(What this task involves):
Retype every line of the data, keeping each word exactly.
Content starts
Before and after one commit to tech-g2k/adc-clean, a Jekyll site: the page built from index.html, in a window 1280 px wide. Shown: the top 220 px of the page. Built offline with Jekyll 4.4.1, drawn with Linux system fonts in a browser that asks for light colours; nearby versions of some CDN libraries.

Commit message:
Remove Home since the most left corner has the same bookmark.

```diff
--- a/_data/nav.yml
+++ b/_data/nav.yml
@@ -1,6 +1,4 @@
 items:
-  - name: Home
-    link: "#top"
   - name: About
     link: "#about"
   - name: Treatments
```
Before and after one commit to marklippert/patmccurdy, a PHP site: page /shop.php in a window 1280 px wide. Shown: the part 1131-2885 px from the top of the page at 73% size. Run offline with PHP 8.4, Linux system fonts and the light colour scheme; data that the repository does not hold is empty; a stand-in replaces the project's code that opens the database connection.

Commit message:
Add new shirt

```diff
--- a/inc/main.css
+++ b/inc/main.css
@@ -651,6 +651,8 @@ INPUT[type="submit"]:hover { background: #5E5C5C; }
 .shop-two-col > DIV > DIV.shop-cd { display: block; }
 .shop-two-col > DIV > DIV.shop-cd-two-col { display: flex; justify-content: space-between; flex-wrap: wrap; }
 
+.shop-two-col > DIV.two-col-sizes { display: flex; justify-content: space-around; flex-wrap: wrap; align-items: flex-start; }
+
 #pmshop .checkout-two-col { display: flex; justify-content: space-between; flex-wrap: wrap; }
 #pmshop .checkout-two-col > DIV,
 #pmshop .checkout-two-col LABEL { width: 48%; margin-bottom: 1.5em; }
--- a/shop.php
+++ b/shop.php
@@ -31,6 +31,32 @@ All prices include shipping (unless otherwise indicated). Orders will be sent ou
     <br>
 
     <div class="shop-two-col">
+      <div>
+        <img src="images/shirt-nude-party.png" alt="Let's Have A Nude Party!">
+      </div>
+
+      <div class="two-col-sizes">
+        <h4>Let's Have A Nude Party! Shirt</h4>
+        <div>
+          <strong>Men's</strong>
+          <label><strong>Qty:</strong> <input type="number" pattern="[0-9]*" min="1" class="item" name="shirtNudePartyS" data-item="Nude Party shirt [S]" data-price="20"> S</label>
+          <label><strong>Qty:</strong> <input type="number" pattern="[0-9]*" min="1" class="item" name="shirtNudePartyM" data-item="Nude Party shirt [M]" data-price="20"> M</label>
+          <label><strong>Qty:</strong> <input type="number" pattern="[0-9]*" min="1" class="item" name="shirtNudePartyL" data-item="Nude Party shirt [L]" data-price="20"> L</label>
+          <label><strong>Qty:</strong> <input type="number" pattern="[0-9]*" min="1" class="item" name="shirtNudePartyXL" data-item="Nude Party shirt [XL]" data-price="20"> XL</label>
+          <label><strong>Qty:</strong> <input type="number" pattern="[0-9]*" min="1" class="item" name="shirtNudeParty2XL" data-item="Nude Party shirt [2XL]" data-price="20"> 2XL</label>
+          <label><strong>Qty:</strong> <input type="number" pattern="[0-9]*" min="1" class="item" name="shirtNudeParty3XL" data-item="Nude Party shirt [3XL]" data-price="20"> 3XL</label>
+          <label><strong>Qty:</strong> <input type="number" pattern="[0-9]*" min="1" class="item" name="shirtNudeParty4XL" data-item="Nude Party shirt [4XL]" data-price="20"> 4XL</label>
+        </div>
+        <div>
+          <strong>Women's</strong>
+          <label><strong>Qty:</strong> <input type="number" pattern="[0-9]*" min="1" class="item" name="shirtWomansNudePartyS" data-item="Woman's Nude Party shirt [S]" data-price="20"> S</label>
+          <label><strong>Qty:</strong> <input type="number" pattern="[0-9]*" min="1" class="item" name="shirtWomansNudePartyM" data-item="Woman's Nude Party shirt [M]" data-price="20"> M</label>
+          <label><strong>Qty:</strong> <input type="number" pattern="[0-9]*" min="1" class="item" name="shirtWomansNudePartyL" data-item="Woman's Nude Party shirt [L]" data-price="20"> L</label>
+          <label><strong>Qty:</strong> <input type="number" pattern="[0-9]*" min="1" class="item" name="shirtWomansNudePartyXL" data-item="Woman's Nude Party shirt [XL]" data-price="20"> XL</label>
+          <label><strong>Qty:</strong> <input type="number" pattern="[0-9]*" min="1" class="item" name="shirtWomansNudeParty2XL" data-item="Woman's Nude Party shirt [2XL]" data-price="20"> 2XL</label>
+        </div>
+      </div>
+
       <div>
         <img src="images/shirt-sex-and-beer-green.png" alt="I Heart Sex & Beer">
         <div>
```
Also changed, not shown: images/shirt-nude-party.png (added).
Content ends
(Output of the exercise):
Before and after one commit to tech-g2k/adc-clean, a Jekyll site: the page built from index.html, in a window 1280 px wide. Shown: the top 220 px of the page. Built offline with Jekyll 4.4.1, drawn with Linux system fonts in a browser that asks for light colours; nearby versions of some CDN libraries.

Commit message:
Remove Home since the most left corner has the same bookmark.

```diff
--- a/_data/nav.yml
+++ b/_data/nav.yml
@@ -1,6 +1,4 @@
 items:
-  - name: Home
-    link: "#top"
   - name: About
     link: "#about"
   - name: Treatments
```
Before and after one commit to marklippert/patmccurdy, a PHP site: page /shop.php in a window 1280 px wide. Shown: the part 1131-2885 px from the top of the page at 73% size. Run offline with PHP 8.4, Linux system fonts and the light colour scheme; data that the repository does not hold is empty; a stand-in replaces the project's code that opens the database connection.

Commit message:
Add new shirt

```diff
--- a/inc/main.css
+++ b/inc/main.css
@@ -651,6 +651,8 @@ INPUT[type="submit"]:hover { background: #5E5C5C; }
 .shop-two-col > DIV > DIV.shop-cd { display: block; }
 .shop-two-col > DIV > DIV.shop-cd-two-col { display: flex; justify-content: space-between; flex-wrap: wrap; }
 
+.shop-two-col > DIV.two-col-sizes { display: flex; justify-content: space-around; flex-wrap: wrap; align-items: flex-start; }
+
 #pmshop .checkout-two-col { display: flex; justify-content: space-between; flex-wrap: wrap; }
 #pmshop .checkout-two-col > DIV,
 #pmshop .checkout-two-col LABEL { width: 48%; margin-bottom: 1.5em; }
--- a/shop.php
+++ b/shop.php
@@ -31,6 +31,32 @@ All prices include shipping (unless otherwise indicated). Orders will be sent ou
     <br>
 
     <div class="shop-two-col">
+      <div>
+        <img src="images/shirt-nude-party.png" alt="Let's Have A Nude Party!">
+      </div>
+
+      <div class="two-col-sizes">
+        <h4>Let's Have A Nude Party! Shirt</h4>
+        <div>
+          <strong>Men's</strong>
+          <label><strong>Qty:</strong> <input type="number" pattern="[0-9]*" min="1" class="item" name="shirtNudePartyS" data-item="Nude Party shirt [S]" data-price="20"> S</label>
+          <label><strong>Qty:</strong> <input type="number" pattern="[0-9]*" min="1" class="item" name="shirtNudePartyM" data-item="Nude Party shirt [M]" data-price="20"> M</label>
+          <label><strong>Qty:</strong> <input type="number" pattern="[0-9]*" min="1" class="item" name="shirtNudePartyL" data-item="Nude Party shirt [L]" data-price="20"> L</label>
+          <label><strong>Qty:</strong> <input type="number" pattern="[0-9]*" min="1" class="item" name="shirtNudePartyXL" data-item="Nude Party shirt [XL]" data-price="20"> XL</label>
+          <label><strong>Qty:</strong> <input type="number" pattern="[0-9]*" min="1" class="item" name="shirtNudeParty2XL" data-item="Nude Party shirt [2XL]" data-price="20"> 2XL</label>
+          <label><strong>Qty:</strong> <input type="number" pattern="[0-9]*" min="1" class="item" name="shirtNudeParty3XL" data-item="Nude Party shirt [3XL]" data-price="20"> 3XL</label>
+          <label><strong>Qty:</strong> <input type="number" pattern="[0-9]*" min="1" class="item" name="shirtNudeParty4XL" data-item="Nude Party shirt [4XL]" data-price="20"> 4XL</label>
+        </div>
+        <div>
+          <strong>Women's</strong>
+          <label><strong>Qty:</strong> <input type="number" pattern="[0-9]*" min="1" class="item" name="shirtWomansNudePartyS" data-item="Woman's Nude Party shirt [S]" data-price="20"> S</label>
+          <label><strong>Qty:</strong> <input type="number" pattern="[0-9]*" min="1" class="item" name="shirtWomansNudePartyM" data-item="Woman's Nude Party shirt [M]" data-price="20"> M</label>
+          <label><strong>Qty:</strong> <input type="number" pattern="[0-9]*" min="1" class="item" name="shirtWomansNudePartyL" data-item="Woman's Nude Party shirt [L]" data-price="20"> L</label>
+          <label><strong>Qty:</strong> <input type="number" pattern="[0-9]*" min="1" class="item" name="shirtWomansNudePartyXL" data-item="Woman's Nude Party shirt [XL]" data-price="20"> XL</label>
+          <label><strong>Qty:</strong> <input type="number" pattern="[0-9]*" min="1" class="item" name="shirtWomansNudeParty2XL" data-item="Woman's Nude Party shirt [2XL]" data-price="20"> 2XL</label>
+        </div>
+      </div>
+
       <div>
         <img src="images/shirt-sex-and-beer-green.png" alt="I Heart Sex & Beer">
         <div>
```
Also changed, not shown: images/shirt-nude-party.png (added).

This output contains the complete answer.